One works for a bank and the financial institution has its hands tied not being able to do its job of lending and borrowing money.
Another works for a graphics design company and since he's been there for eight years, his compensation package should be big, but he doesn't expect to get the whole amount.
And another who is still chasing her old boss for back pay, couldn't even give her HK$1,000 last month for her to pay the rent. She had to call her landlord and explain the situation, who was luckily understanding.
However, there are other landlords who think they can get even more money in these tough times. A popular bakery in Hong Kong closed about a week ago after the landlord raised the rent to over HK$300,000 ($38,700) a month. How can the eatery pay that amount despite being busy all day? Imagine how many buns and tarts they'd have to sell?
In these lean times, one would think a landlord would prefer to have his or her space occupied than empty. Some people are just too greedy.
And then there are those who have had to downsize big time.
I heard about a woman who had a good job, lived in the tony Mid-Levels area with her two children who went to international schools where tuition is HK$10,000 ($1,290) a month. She also had a maid and a chauffeur.
But then this woman recently lost her job and has now been reduced to moving her family to a small apartment in Sha Tin in the New Territories minus the maid, chauffeur and car.

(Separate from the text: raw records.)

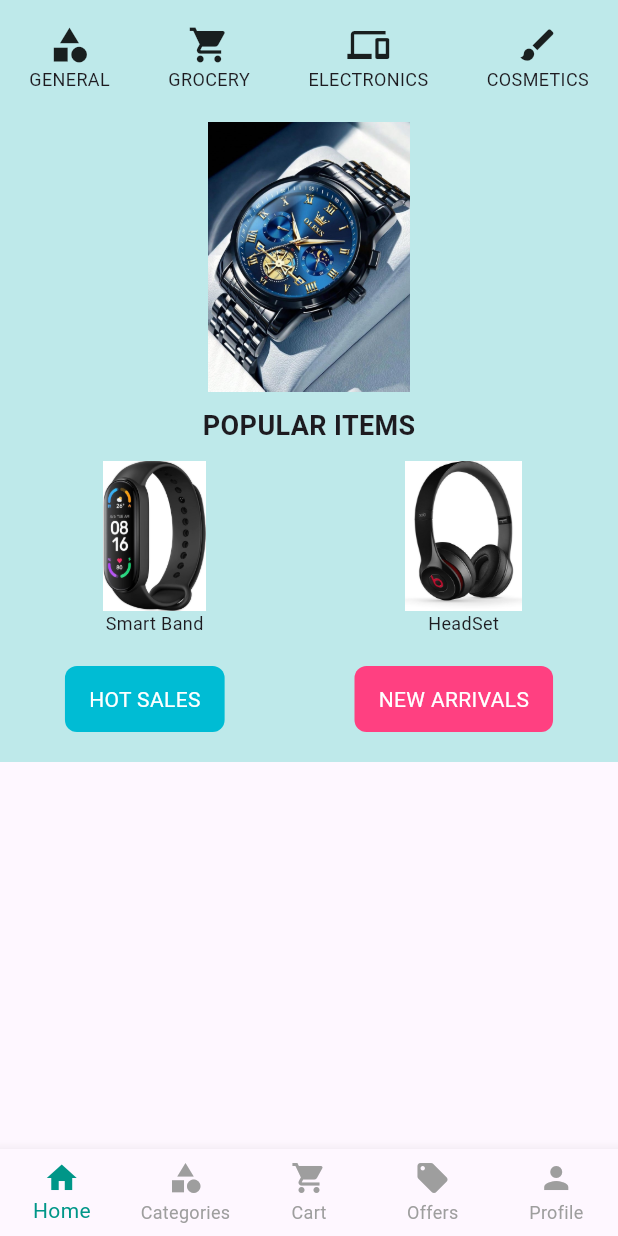
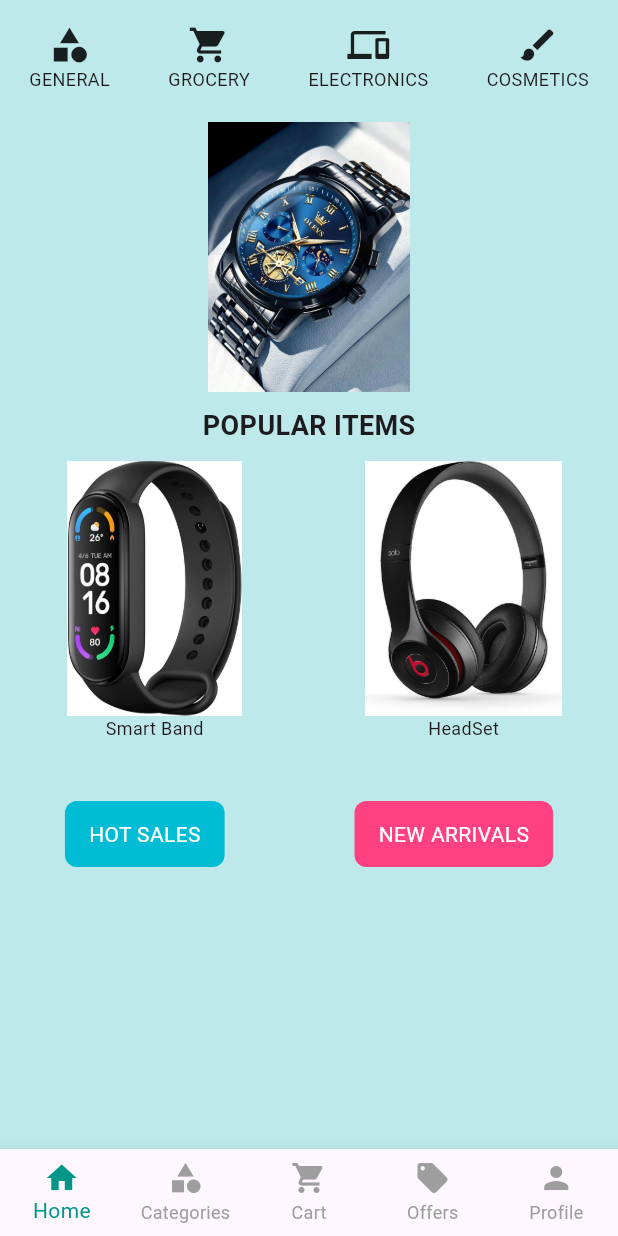
Before and after one commit to MaryamFatima454/Flutter_projects, a Flutter app: the HomePage screen opened directly, on a phone screen of 412 x 824 dp. Run offline on Flutter 3.47's test engine with Material 3 defaults, Android fonts, the phone set to English and light mode, and no system bars.

Commit message:
Update home_page.dart

```diff
--- a/dashboard/lib/screens/home_page.dart
+++ b/dashboard/lib/screens/home_page.dart
@@ -1,6 +1,4 @@
 import 'package:flutter/material.dart';
-
-// Let me know if apko koi aur font, hover effect, ya bottom nav bar waghera add karni ho.
 
 class HomePage extends StatefulWidget {
   const HomePage({super.key});
@@ -12,13 +10,12 @@ class HomePage extends StatefulWidget {
 class _HomePageState extends State<HomePage> {
   int _selectedIndex = 0;
 
-  // You can later replace these with actual page widgets
   final List<Widget> _pages = [
     const HomeContent(),
-    Center(child: Text("Categories Page")),
-    Center(child: Text("Cart Page")),
-    Center(child: Text("Offers Page")),
-    Center(child: Text("Profile Page")),
+    const Center(child: Text("Categories Page")),
+    const Center(child: Text("Cart Page")),
+    const Center(child: Text("Offers Page")),
+    const Center(child: Text("Profile Page")),
   ];
 
   void _onItemTapped(int index) {
@@ -30,6 +27,8 @@ class _HomePageState extends State<HomePage> {
   @override
   Widget build(BuildContext context) {
     return Scaffold(
+      backgroundColor:
+          const Color(0xFFBEE9EA), // ✅ Full-page background color added here
       body: _pages[_selectedIndex],
       bottomNavigationBar: BottomNavigationBar(
         currentIndex: _selectedIndex,
@@ -56,9 +55,7 @@ class HomeContent extends StatelessWidget {
 
   @override
   Widget build(BuildContext context) {
-    return Container(
-      color: const Color(0xFFBEE9EA), // light teal background
-      child: SafeArea(
+    return SafeArea(
       child: SingleChildScrollView(
         child: Column(
           children: [
@@ -87,7 +84,7 @@ class HomeContent extends StatelessWidget {
                 ProductCard(imagePath: 'lib/assets/images/head_set.jpg', name: 'HeadSet'),
               ],
             ),
-              const SizedBox(height: 20),
+            const SizedBox(height: 40), // ⬆ Increased space before buttons
             Row(
               mainAxisAlignment: MainAxisAlignment.spaceAround,
               children: const [
@@ -95,9 +92,8 @@ class HomeContent extends StatelessWidget {
                 CategoryButton(label: 'NEW ARRIVALS', color: Colors.pinkAccent),
               ],
             ),
-              const SizedBox(height: 20),
+            const SizedBox(height: 40), // ⬆ Added more space before bottom nav
           ],
-          ),
         ),
       ),
     );
@@ -131,7 +127,7 @@ class ProductCard extends StatelessWidget {
   Widget build(BuildContext context) {
     return Column(
       children: [
-        Image.asset(imagePath, height: 100, width: 100),
+        Image.asset(imagePath, height: 170, width: 170),
         Text(name, style: const TextStyle(fontSize: 12)),
       ],
     );
```
Lines whose indentation alone changed are shown as unchanged.
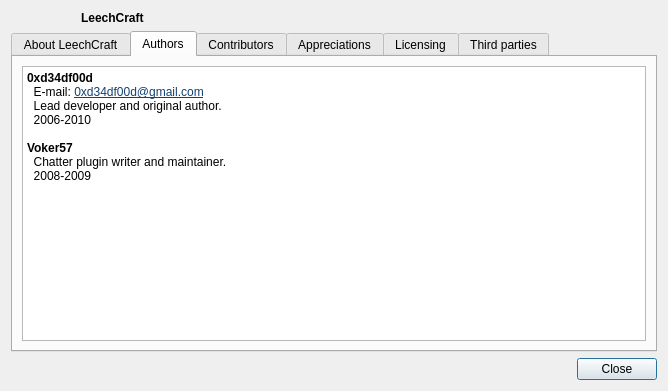
Above: src/aboutdialog.ui from 0xd34df00d/leechcraft before the change. Below: the same form after it.
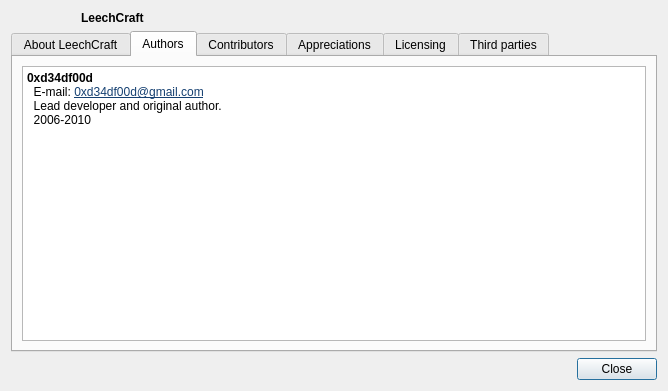
That is the form after the change. The open tabs and pages were chosen to show the change. Icons and pictures are not drawn.

Commit message:
Core: Voker57 moved to Contributors in About dlg.
Seems like he abandoned fsirc.

Diff of the .ui file:
```diff
--- a/src/aboutdialog.ui
+++ b/src/aboutdialog.ui
@@ -114,11 +114,7 @@
 &lt;p style=&quot; margin-top:0px; margin-bottom:0px; margin-left:0px; margin-right:0px; -qt-block-indent:0; text-indent:0px;&quot;&gt;&lt;span style=&quot; font-weight:600;&quot;&gt;0xd34df00d&lt;/span&gt;&lt;/p&gt;
 &lt;p style=&quot; margin-top:0px; margin-bottom:0px; margin-left:0px; margin-right:0px; -qt-block-indent:0; text-indent:0px;&quot;&gt;  E-mail: &lt;a href=&quot;mailto:0xd34df00d@gmail.com&quot;&gt;&lt;span style=&quot; text-decoration: underline; color:#154071;&quot;&gt;0xd34df00d@gmail.com&lt;/span&gt;&lt;/a&gt;&lt;/p&gt;
 &lt;p style=&quot; margin-top:0px; margin-bottom:0px; margin-left:0px; margin-right:0px; -qt-block-indent:0; text-indent:0px;&quot;&gt;  Lead developer and original author.&lt;/p&gt;
-&lt;p style=&quot; margin-top:0px; margin-bottom:0px; margin-left:0px; margin-right:0px; -qt-block-indent:0; text-indent:0px;&quot;&gt;  2006-2010&lt;/p&gt;
-&lt;p style=&quot;-qt-paragraph-type:empty; margin-top:0px; margin-bottom:0px; margin-left:0px; margin-right:0px; -qt-block-indent:0; text-indent:0px;&quot;&gt;&lt;/p&gt;
-&lt;p style=&quot; margin-top:0px; margin-bottom:0px; margin-left:0px; margin-right:0px; -qt-block-indent:0; text-indent:0px;&quot;&gt;&lt;span style=&quot; font-weight:600;&quot;&gt;Voker57&lt;/span&gt;&lt;/p&gt;
-&lt;p style=&quot; margin-top:0px; margin-bottom:0px; margin-left:0px; margin-right:0px; -qt-block-indent:0; text-indent:0px;&quot;&gt;  Chatter plugin writer and maintainer.&lt;/p&gt;
-&lt;p style=&quot; margin-top:0px; margin-bottom:0px; margin-left:0px; margin-right:0px; -qt-block-indent:0; text-indent:0px;&quot;&gt;  2008-2009&lt;/p&gt;&lt;/body&gt;&lt;/html&gt;</string>
+&lt;p style=&quot; margin-top:0px; margin-bottom:0px; margin-left:0px; margin-right:0px; -qt-block-indent:0; text-indent:0px;&quot;&gt;  2006-2010&lt;/p&gt;&lt;/body&gt;&lt;/html&gt;</string>
          </property>
          <property name="openLinks">
           <bool>false</bool>
```
Left out of the diff: 6 changed lines with no effect on the pictures.
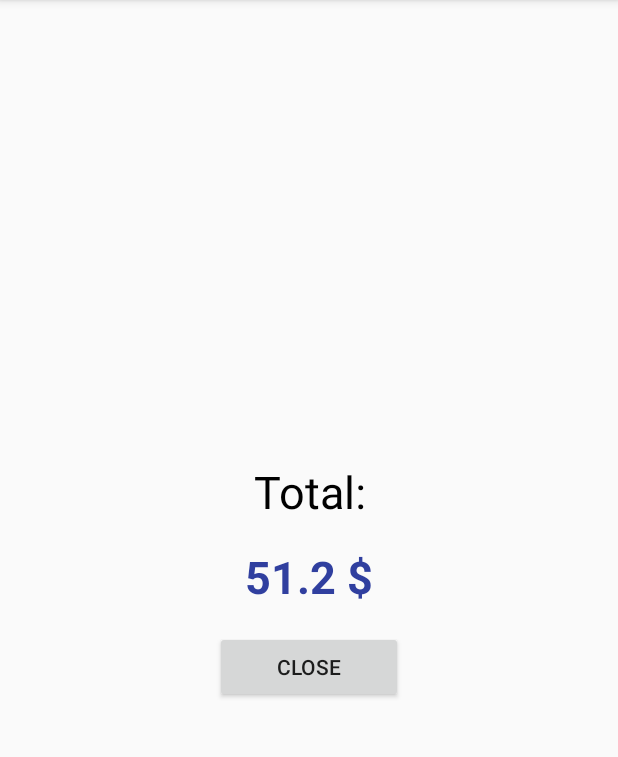
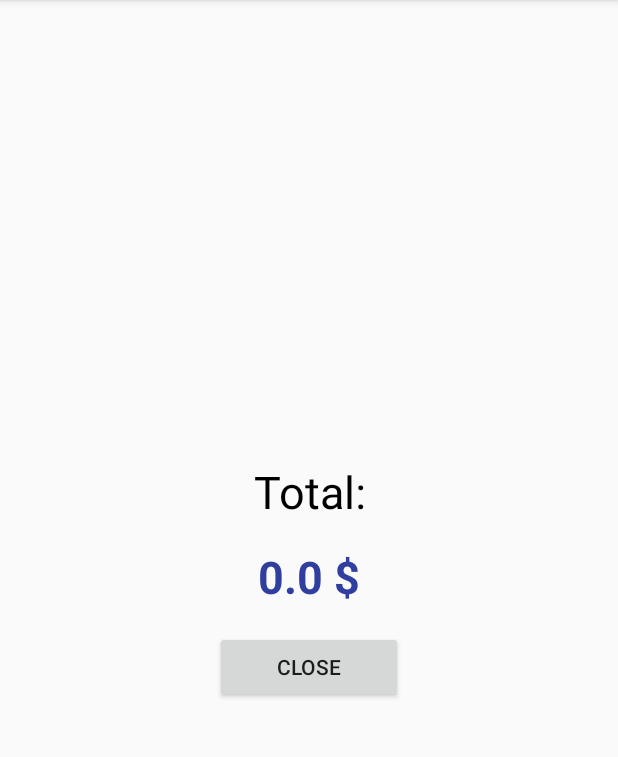
Before and after one commit to komarovn/LocalDB-android, an Android app: the screen it shows after launch (TotalActivity), after a tap on "TOTAL", on a phone screen of 412 x 824 dp, the part 84-841 px from its top. Run offline under Robolectric (Android 15) with nearby library versions, the phone set to English and light mode, and no system bars; 2 other taps on this screen came first.

Commit message:
Add new cost, iter 2. Update layout after returning back from another layout.

```diff
--- a/app/src/main/java/com/mobile/localdb/MainActivity.java
+++ b/app/src/main/java/com/mobile/localdb/MainActivity.java
@@ -38,6 +38,12 @@ public class MainActivity extends AppCompatActivity {
         startActivityForResult(intent, 0);
     }
 
+    @Override
+    protected void onResume() {
+        super.onResume();
+        updateData();
+    }
+
     public void onDeleteSelectedItems(View view) {
         for (Integer id : adapter.getSelected()) {
             db.removeCost(id);
@@ -47,8 +53,6 @@ public class MainActivity extends AppCompatActivity {
     }
 
     private void initTable() {
-        db.createCost("testing", true, 45.20);
-        db.createCost("test2", false, 6.);
         data = db.getData();
 
         ListView table = (ListView) findViewById(R.id.dataTable);
@@ -57,8 +61,10 @@ public class MainActivity extends AppCompatActivity {
     }
 
     public void updateData() {
-        data.clear();
-        data.addAll(db.getData());
-        adapter.notifyDataSetChanged();
+        if (data != null) {
+            data.clear();
+            data.addAll(db.getData());
+            adapter.notifyDataSetChanged();
+        }
     }
 }
--- a/app/src/main/java/com/mobile/localdb/model/DatabaseOperations.java
+++ b/app/src/main/java/com/mobile/localdb/model/DatabaseOperations.java
@@ -20,7 +20,7 @@ public class DatabaseOperations {
 
     public void init(SQLiteDatabase db) {
         this.db = db;
-        this.db.execSQL("DROP TABLE IF EXISTS costs;"); // TODO: remove when finished
+        //this.db.execSQL("DROP TABLE IF EXISTS costs;");
         this.db.execSQL("CREATE TABLE IF NOT EXISTS costs(" +
                 "id INTEGER PRIMARY KEY AUTOINCREMENT," +
                 "name CHAR(100) NOT NULL," +
--- a/app/src/main/res/layout/add_new_layout.xml
+++ b/app/src/main/res/layout/add_new_layout.xml
@@ -21,6 +21,7 @@
         android:layout_marginTop="8dp"
         android:ems="10"
         android:hint="@string/name"
+
         android:inputType="textPersonName" />
 
     <LinearLayout
@@ -31,7 +32,8 @@
 
         <RadioGroup
             android:layout_width="match_parent"
-            android:layout_height="match_parent">
+            android:layout_height="match_parent"
+            android:id="@+id/assetLiabilityRadioGroup">
 
             <RadioButton
                 android:id="@+id/assetRadio"
```
Also changed, not shown: app/src/main/java/com/mobile/localdb/AddNewActivity.java (+13 -8 lines).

Meanwhile, a well-known clothing chain is trying to keep sales afloat with an interesting sales promotion.
Bossini, which produces casualwear, invites visitors to Hong Kong to enjoy a 20 percent on HK$800 or more on clothing provided they present their passport at the till.
Sales were pretty brisk at the Tsim Sha Tsui store even though many customers didn't reach the quota.
So 2009 will definitely be a test of who is most financially fit to weather the economic slowdown.
While things in Hong Kong appeared to be buoyant with the Christmas and New Year holidays, it will definitely be after Chinese New Year when things will become more apparent of how things will play out in the Special Administrative Region.
People are still buying, but being more careful with their consumer choices. They are demanding more for their buck and time is on their side.
Retailers, restaurants and other service-oriented industries are going to see it tough. But just like the 1997 financial crisis, Hong Kong will figure a way out and its people are resilient to keep going, somehow.
While service in this town is already much improved and visitor-friendly, the current economic slowdown will only result in even better service to cater to anyone willing to open their wallets.